*What needs to be done:*
Report the count, and only the count, of lines in the records that include the word "background".

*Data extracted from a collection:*
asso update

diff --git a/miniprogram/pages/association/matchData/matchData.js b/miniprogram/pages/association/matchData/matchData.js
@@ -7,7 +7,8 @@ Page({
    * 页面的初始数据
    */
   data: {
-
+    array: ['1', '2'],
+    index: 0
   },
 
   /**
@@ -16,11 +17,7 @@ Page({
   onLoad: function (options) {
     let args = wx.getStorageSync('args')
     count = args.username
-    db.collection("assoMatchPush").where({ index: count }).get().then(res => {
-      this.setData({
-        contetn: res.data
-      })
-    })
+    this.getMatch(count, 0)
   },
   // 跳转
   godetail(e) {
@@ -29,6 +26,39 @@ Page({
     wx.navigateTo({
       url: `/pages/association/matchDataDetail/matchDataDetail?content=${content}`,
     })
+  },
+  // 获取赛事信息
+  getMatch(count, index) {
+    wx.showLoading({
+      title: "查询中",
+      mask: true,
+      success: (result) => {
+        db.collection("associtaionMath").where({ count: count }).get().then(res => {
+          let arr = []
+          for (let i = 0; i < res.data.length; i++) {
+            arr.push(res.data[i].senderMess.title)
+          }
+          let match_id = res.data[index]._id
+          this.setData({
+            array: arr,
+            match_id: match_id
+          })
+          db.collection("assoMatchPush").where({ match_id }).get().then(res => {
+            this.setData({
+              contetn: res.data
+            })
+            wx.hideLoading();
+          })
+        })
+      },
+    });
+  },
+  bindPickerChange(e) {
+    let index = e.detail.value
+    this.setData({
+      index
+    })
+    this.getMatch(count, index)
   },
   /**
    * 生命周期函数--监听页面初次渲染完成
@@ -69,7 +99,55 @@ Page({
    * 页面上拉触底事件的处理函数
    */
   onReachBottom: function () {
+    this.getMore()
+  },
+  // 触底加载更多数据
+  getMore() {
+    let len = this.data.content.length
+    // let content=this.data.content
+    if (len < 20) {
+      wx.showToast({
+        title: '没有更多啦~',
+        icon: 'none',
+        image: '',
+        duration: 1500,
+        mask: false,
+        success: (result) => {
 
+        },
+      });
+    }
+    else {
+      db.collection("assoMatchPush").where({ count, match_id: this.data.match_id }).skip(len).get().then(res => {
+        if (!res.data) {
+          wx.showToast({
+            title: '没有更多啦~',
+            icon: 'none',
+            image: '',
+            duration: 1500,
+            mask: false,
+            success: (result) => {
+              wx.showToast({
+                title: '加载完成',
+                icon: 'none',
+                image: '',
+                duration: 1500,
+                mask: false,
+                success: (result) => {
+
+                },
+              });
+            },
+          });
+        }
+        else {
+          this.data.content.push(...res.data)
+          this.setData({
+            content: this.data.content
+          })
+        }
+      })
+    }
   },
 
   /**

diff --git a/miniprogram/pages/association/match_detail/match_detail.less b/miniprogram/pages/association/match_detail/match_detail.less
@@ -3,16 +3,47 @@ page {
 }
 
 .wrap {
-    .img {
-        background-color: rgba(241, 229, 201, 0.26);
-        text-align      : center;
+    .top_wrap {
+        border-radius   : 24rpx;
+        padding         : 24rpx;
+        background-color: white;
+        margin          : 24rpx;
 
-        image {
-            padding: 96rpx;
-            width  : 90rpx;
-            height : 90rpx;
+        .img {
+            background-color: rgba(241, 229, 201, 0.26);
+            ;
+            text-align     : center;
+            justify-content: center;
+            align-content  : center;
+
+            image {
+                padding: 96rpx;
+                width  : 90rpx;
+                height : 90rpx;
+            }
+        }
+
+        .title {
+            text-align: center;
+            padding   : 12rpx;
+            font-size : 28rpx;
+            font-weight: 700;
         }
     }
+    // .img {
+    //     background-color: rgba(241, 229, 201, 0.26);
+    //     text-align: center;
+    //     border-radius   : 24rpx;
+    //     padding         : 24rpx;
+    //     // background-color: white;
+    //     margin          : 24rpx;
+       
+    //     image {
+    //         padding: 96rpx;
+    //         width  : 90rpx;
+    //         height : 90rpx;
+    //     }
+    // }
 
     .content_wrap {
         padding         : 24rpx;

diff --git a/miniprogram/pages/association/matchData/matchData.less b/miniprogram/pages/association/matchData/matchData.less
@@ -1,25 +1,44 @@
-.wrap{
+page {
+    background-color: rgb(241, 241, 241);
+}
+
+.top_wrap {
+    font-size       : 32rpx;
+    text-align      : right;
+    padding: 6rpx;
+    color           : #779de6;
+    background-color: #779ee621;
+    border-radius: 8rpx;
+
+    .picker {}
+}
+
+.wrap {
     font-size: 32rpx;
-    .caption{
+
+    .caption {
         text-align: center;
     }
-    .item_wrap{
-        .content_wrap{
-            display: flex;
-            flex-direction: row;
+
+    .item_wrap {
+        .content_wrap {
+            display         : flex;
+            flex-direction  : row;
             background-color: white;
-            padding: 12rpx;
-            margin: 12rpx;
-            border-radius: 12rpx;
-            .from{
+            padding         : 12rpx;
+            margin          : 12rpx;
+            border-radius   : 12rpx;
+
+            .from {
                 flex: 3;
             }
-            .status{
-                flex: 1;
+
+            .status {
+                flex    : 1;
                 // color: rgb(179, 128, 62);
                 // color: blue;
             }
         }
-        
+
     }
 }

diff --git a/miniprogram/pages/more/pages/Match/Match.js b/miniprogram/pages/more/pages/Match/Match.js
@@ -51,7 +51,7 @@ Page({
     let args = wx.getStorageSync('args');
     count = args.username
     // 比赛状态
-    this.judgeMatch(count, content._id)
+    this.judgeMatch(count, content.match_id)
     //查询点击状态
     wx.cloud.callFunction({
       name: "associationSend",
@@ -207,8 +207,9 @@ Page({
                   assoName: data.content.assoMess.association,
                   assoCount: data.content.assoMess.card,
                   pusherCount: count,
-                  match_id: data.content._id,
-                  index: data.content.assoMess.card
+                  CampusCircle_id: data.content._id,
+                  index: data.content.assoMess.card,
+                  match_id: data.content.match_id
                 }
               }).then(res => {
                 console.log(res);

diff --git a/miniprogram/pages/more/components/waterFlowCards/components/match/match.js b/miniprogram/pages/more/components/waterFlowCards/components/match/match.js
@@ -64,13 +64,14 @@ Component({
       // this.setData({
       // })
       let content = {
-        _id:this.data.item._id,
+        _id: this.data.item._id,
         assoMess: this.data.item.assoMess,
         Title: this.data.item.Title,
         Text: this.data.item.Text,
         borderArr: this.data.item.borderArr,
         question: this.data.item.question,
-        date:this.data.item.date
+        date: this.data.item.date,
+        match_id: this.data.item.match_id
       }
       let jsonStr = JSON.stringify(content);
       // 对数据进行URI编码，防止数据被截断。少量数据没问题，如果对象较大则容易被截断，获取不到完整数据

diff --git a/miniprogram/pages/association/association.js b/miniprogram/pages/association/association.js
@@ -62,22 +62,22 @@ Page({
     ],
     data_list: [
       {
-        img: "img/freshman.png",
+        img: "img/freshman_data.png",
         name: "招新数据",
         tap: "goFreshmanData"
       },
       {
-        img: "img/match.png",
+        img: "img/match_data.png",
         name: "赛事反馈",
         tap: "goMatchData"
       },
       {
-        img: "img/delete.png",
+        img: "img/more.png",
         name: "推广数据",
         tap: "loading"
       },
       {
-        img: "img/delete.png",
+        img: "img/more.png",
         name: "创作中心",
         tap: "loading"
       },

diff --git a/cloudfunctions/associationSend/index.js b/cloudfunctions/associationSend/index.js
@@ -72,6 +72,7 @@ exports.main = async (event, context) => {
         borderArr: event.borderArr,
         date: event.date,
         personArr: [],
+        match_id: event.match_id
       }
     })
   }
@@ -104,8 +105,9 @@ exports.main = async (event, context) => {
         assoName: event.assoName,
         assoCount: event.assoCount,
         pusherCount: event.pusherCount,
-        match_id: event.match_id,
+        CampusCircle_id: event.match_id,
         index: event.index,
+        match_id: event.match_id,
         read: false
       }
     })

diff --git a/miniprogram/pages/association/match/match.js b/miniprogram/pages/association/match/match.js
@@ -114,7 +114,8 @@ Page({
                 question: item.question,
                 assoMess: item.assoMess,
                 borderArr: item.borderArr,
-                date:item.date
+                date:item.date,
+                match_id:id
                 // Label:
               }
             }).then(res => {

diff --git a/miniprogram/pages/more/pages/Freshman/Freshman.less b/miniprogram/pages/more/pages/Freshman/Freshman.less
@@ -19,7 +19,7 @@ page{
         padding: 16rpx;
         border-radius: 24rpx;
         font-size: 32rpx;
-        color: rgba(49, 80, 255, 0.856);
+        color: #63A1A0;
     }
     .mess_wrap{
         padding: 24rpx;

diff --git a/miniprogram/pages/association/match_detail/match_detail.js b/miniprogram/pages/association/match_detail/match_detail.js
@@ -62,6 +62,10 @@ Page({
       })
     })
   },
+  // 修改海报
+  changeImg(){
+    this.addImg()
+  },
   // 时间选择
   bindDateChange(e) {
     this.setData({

*Solution to the exercise:*
8